At the grass-roots level, the Institute is putting more emphasis on training for housemasters, tutors, and resident advisers. Training sessions that previously had been held only during orientation have been extended throughout the year. About 60 undergraduate liaisons to MIT Medical take training classes spread over a semester and supplemented with periodic updates. These students, called MedLINKS, provide all kinds of medical information and referrals to students who are comfortable talking only with their peers.

Siegel plans to emphasize a community-based prevention model for the Mental Health Service, with clinicians presenting programs to students in their own residences. Stewart cautions that “it’s touchy bringing mental health into the dorms, because sometimes students wonder if they’re being spied on.” Starting last year, clinicians from the Mental Health Service were assigned to every on- and off-campus residence. Serving as resources for housemasters, tutors, and advisers, these mental health professionals attend house meetings with housemasters and tutors and upon request present programs to the students. Randolph-who once headed Counseling and Support Services, a center that provides students with emotional and academic counseling-is now a housemaster in Bexley and is a resource to all housemasters and students.

In another effort to reach out to students, in 2001 MIT hired new student-life support professionals. Known as residential life associates, they live in the dorms, develop relationships with students and help housemasters with programming. And an experimental residence-based advising program for freshmen, now in its third year in McCormick and Next House, pairs freshmen with older students-all MedLINKS-who help new students make the transition to college life. The hope is that students will feel more comfortable talking about mental health issues with people they know well in their residence halls.

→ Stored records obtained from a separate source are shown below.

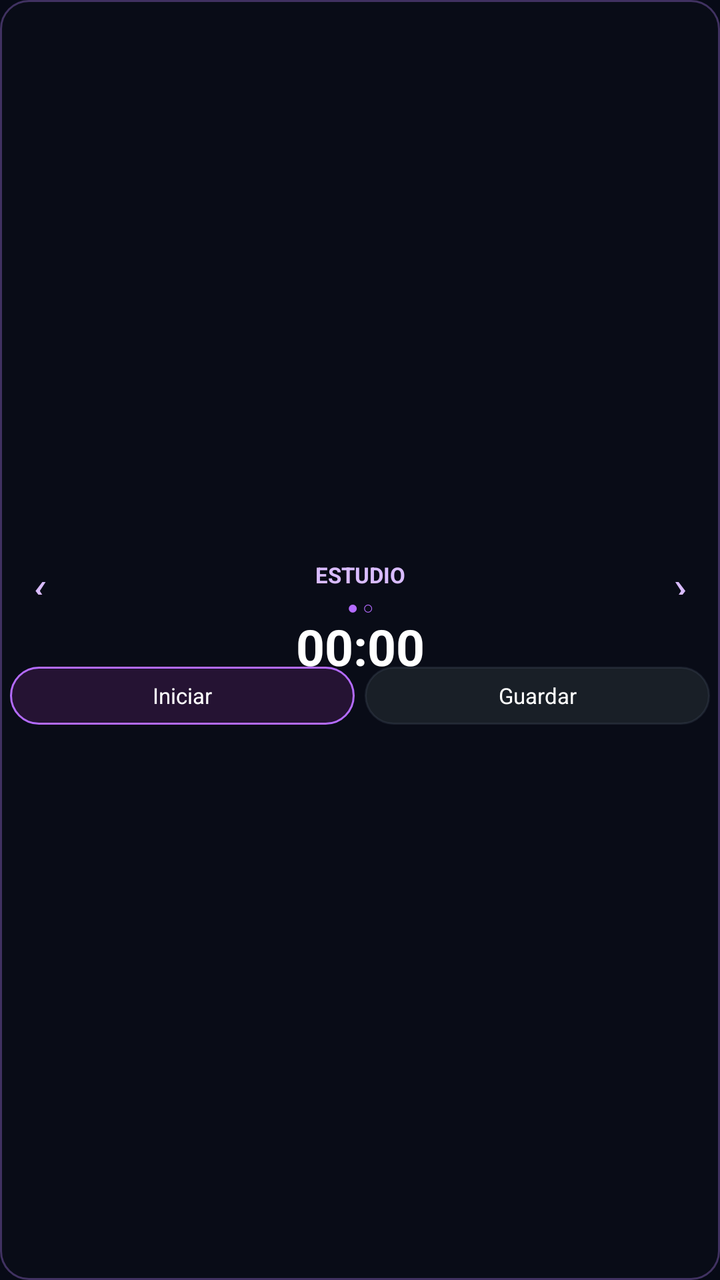
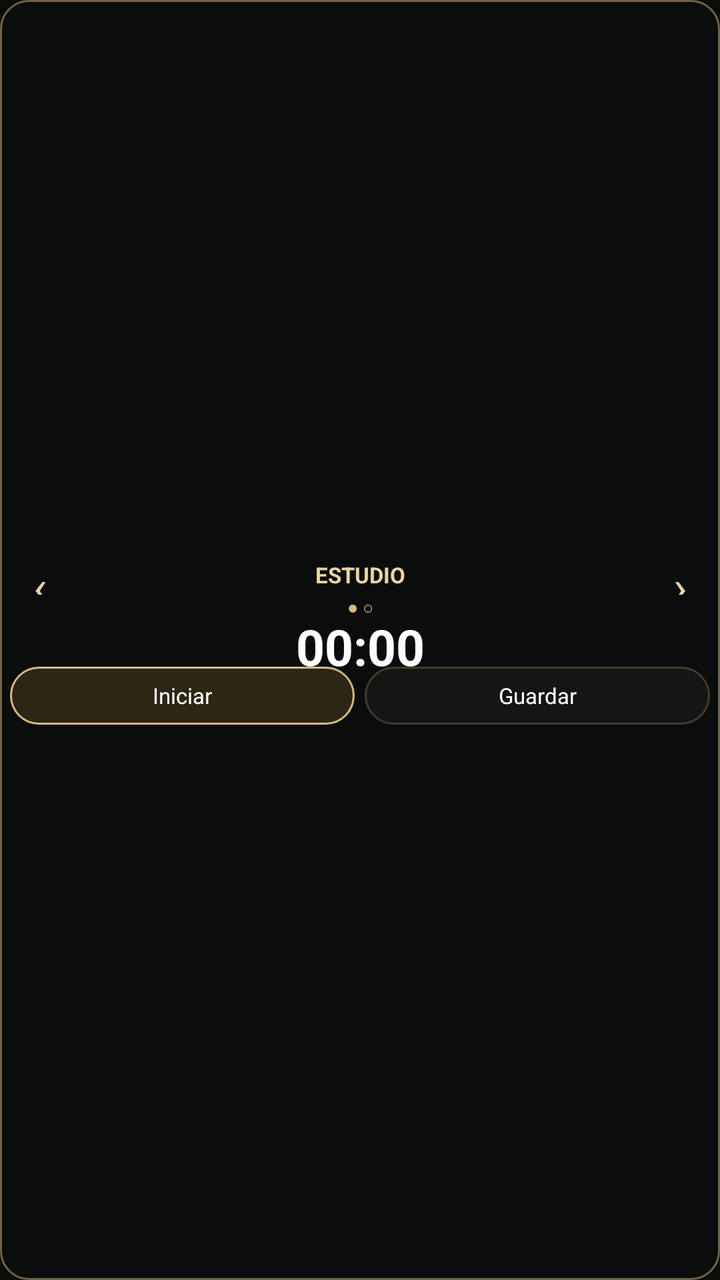

Two renders of the same Android screen: before a commit and after it. Below are the layout's source before the change and the commit's diff.
<!-- AndroidManifest.xml: application theme Theme.Testario -->
<!-- res/layout/widget_nexum_study_clock_compact.xml -->
<?xml version="1.0" encoding="utf-8"?>
<LinearLayout xmlns:android="http://schemas.android.com/apk/res/android"
    android:id="@+id/studyWidgetClockRoot"
    android:layout_width="match_parent"
    android:layout_height="match_parent"
    android:orientation="vertical"
    android:gravity="center_vertical"
    android:background="@drawable/widget_nexum_quick_compact_background"
    android:padding="5dp">

    <LinearLayout
        android:layout_width="match_parent"
        android:layout_height="20dp"
        android:gravity="center_vertical"
        android:orientation="horizontal">

        <TextView
            android:id="@+id/studyWidgetSwitchLeft"
            android:layout_width="30dp"
            android:layout_height="match_parent"
            android:gravity="center"
            android:text="‹"
            android:textSize="23sp"
            android:textColor="#D9BCFF" />

        <TextView
            android:id="@+id/studyWidgetTitle"
            android:layout_width="0dp"
            android:layout_height="match_parent"
            android:layout_weight="1"
            android:gravity="center"
            android:maxLines="1"
            android:ellipsize="end"
            android:text="ESTUDIO"
            android:textStyle="bold"
            android:textSize="11sp"
            android:textColor="#D9BCFF" />

        <TextView
            android:id="@+id/studyWidgetSwitchRight"
            android:layout_width="30dp"
            android:layout_height="match_parent"
            android:gravity="center"
            android:text="›"
            android:textSize="23sp"
            android:textColor="#D9BCFF" />
    </LinearLayout>

    <TextView
        android:id="@+id/studyWidgetPageIndicator"
        android:layout_width="match_parent"
        android:layout_height="9dp"
        android:gravity="center"
        android:text="● ○"
        android:textSize="9sp"
        android:textColor="#B46BFF" />

    <LinearLayout
        android:id="@+id/studyWidgetStudyPane"
        android:layout_width="match_parent"
        android:layout_height="wrap_content"
        android:orientation="vertical"
        android:gravity="center">

        <Chronometer
            android:id="@+id/studyWidgetStudyClock"
            android:layout_width="match_parent"
            android:layout_height="27dp"
            android:gravity="center"
            android:textSize="25sp"
            android:textStyle="bold"
            android:textColor="#FFFFFF" />

        <LinearLayout
            android:layout_width="match_parent"
            android:layout_height="29dp"
            android:orientation="horizontal">
            <TextView
                android:id="@+id/studyWidgetStudyButton"
                android:layout_width="0dp"
                android:layout_height="match_parent"
                android:layout_weight="1"
                android:background="@drawable/widget_nexum_quick_button"
                android:gravity="center"
                android:text="Iniciar"
                android:textSize="11sp"
                android:textColor="#FFFFFF" />
            <TextView
                android:id="@+id/studyWidgetSave"
                android:layout_width="0dp"
                android:layout_height="match_parent"
                android:layout_weight="1"
                android:layout_marginStart="5dp"
                android:background="@drawable/widget_today_section_dark"
                android:gravity="center"
                android:text="Guardar"
                android:textSize="11sp"
                android:textColor="#FFFFFF" />
        </LinearLayout>
    </LinearLayout>

    <LinearLayout
        android:id="@+id/studyWidgetPomodoroPane"
        android:layout_width="match_parent"
        android:layout_height="wrap_content"
        android:orientation="vertical"
        android:gravity="center"
        android:visibility="gone">

        <Chronometer
            android:id="@+id/studyWidgetPomodoroClock"
            android:layout_width="match_parent"
            android:layout_height="27dp"
            android:gravity="center"
            android:textSize="25sp"
            android:textStyle="bold"
            android:textColor="#FFFFFF" />

        <TextView
            android:id="@+id/studyWidgetPomodoroMeta"
            android:layout_width="match_parent"
            android:layout_height="11dp"
            android:gravity="center"
            android:text="60 min configurados"
            android:textSize="9sp"
            android:textColor="#D9BCFF" />

        <LinearLayout
            android:layout_width="match_parent"
            android:layout_height="29dp"
            android:orientation="horizontal">
            <TextView
                android:id="@+id/studyWidgetPomodoroButton"
                android:layout_width="0dp"
                android:layout_height="match_parent"
                android:layout_weight="1"
                android:background="@drawable/widget_nexum_quick_button"
                android:gravity="center"
                android:text="Iniciar"
                android:textSize="11sp"
                android:textColor="#FFFFFF" />
            <TextView
                android:id="@+id/studyWidgetPomodoroReset"
                android:layout_width="0dp"
                android:layout_height="match_parent"
                android:layout_marginStart="5dp"
                android:layout_weight="1"
                android:background="@drawable/widget_today_section_dark"
                android:gravity="center"
                android:text="Reiniciar"
                android:textSize="11sp"
                android:textColor="#FFFFFF" />
        </LinearLayout>
    </LinearLayout>
</LinearLayout>
<!-- resources referenced by this layout -->
<resources>
  <!-- drawable widget_nexum_quick_button (drawable) -->
  <?xml version="1.0" encoding="utf-8"?>
  <shape xmlns:android="http://schemas.android.com/apk/res/android">
      <solid android:color="#251333"/>
      <stroke android:width="1dp" android:color="#B46BFF"/>
      <corners android:radius="16dp"/>
  </shape>
  <!-- drawable widget_nexum_quick_compact_background (drawable) -->
  <?xml version="1.0" encoding="utf-8"?>
  <shape xmlns:android="http://schemas.android.com/apk/res/android">
      <solid android:color="#EE0A0C18" />
      <stroke android:width="1dp" android:color="#8C70529F" />
      <corners android:radius="14dp" />
  </shape>
  <!-- drawable widget_today_section_dark (drawable) -->
  <?xml version="1.0" encoding="utf-8"?>
  <shape xmlns:android="http://schemas.android.com/apk/res/android">
      <solid android:color="#E61B222A" />
      <stroke
          android:width="1dp"
          android:color="#40505E70" />
      <corners android:radius="18dp" />
  </shape>
  <style name="Theme.Testario" parent="android:style/Theme.Material.Light.NoActionBar">
          <item name="android:windowBackground">#070A16</item>
          <item name="android:statusBarColor">#070A16</item>
          <item name="android:navigationBarColor">#070A16</item>
          <item name="android:windowLightStatusBar">false</item>
      </style>
</resources>

<!-- the commit's change to res/layout/widget_nexum_study_clock_compact.xml (unified diff, before → after) -->
@@ -21,7 +21,7 @@
             android:gravity="center"
             android:text="‹"
             android:textSize="23sp"
-            android:textColor="#D9BCFF" />
+            android:textColor="#E8D3A6" />
 
         <TextView
             android:id="@+id/studyWidgetTitle"
@@ -34,7 +34,7 @@
             android:text="ESTUDIO"
             android:textStyle="bold"
             android:textSize="11sp"
-            android:textColor="#D9BCFF" />
+            android:textColor="#E8D3A6" />
 
         <TextView
             android:id="@+id/studyWidgetSwitchRight"
@@ -43,7 +43,7 @@
             android:gravity="center"
             android:text="›"
             android:textSize="23sp"
-            android:textColor="#D9BCFF" />
+            android:textColor="#E8D3A6" />
     </LinearLayout>
 
     <TextView
@@ -53,7 +53,7 @@
         android:gravity="center"
         android:text="● ○"
         android:textSize="9sp"
-        android:textColor="#B46BFF" />
+        android:textColor="#D8B880" />
 
     <LinearLayout
         android:id="@+id/studyWidgetStudyPane"
@@ -123,7 +123,7 @@
             android:gravity="center"
             android:text="60 min configurados"
             android:textSize="9sp"
-            android:textColor="#D9BCFF" />
+            android:textColor="#E8D3A6" />
 
         <LinearLayout
             android:layout_width="match_parent"
<!-- resource entries referenced after the edit -->
@@ -3,30 +3,30 @@
   <!-- drawable widget_nexum_quick_button (drawable) -->
   <?xml version="1.0" encoding="utf-8"?>
   <shape xmlns:android="http://schemas.android.com/apk/res/android">
-      <solid android:color="#251333"/>
-      <stroke android:width="1dp" android:color="#B46BFF"/>
+      <solid android:color="#2E2615"/>
+      <stroke android:width="1dp" android:color="#D8B880"/>
       <corners android:radius="16dp"/>
   </shape>
   <!-- drawable widget_nexum_quick_compact_background (drawable) -->
   <?xml version="1.0" encoding="utf-8"?>
   <shape xmlns:android="http://schemas.android.com/apk/res/android">
-      <solid android:color="#EE0A0C18" />
-      <stroke android:width="1dp" android:color="#8C70529F" />
+      <solid android:color="#EE0B0D0C" />
+      <stroke android:width="1dp" android:color="#80D8B880" />
       <corners android:radius="14dp" />
   </shape>
   <!-- drawable widget_today_section_dark (drawable) -->
   <?xml version="1.0" encoding="utf-8"?>
   <shape xmlns:android="http://schemas.android.com/apk/res/android">
-      <solid android:color="#E61B222A" />
+      <solid android:color="#E6151816" />
       <stroke
           android:width="1dp"
-          android:color="#40505E70" />
+          android:color="#40D8B880" />
       <corners android:radius="18dp" />
   </shape>
   <style name="Theme.Testario" parent="android:style/Theme.Material.Light.NoActionBar">
-          <item name="android:windowBackground">#070A16</item>
-          <item name="android:statusBarColor">#070A16</item>
-          <item name="android:navigationBarColor">#070A16</item>
+          <item name="android:windowBackground">#0B0D0C</item>
+          <item name="android:statusBarColor">#0B0D0C</item>
+          <item name="android:navigationBarColor">#0B0D0C</item>
           <item name="android:windowLightStatusBar">false</item>
       </style>
 </resources>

And for those students who feel threatened by the Mental Health Service, the more approachable Counseling and Support Services provides help with academic and personal issues. This arm of the Office of the Dean for Student Life works closely with mental health clinicians to solve problems and coordinate outreach efforts.

Despite all the improvements, some believe MIT could do better. One of the more persistent desires is for the Mental Health Service to extend its evening hours to 11 o’clock. Students would like adults to be available to them in their residences after hours, and some housemasters and graduate tutors would like to see more associate housemasters and tutors. MedLINKS, who most often work alone, say they would like opportunities to network with one another, and tutors express enthusiasm for working in teams with MedLINKS.

Above all, Randolph cautions, mental health problems are not easily solved. That reality is difficult for people who are accustomed to solving problems. “This is a pastoral endeavor,” he says. “It’s a process, not an outcome, and that’s really the hard part. We will have tragedies from time to time. The real issue will be how we respond and [whether] we learn from our experiences and grow as things change.”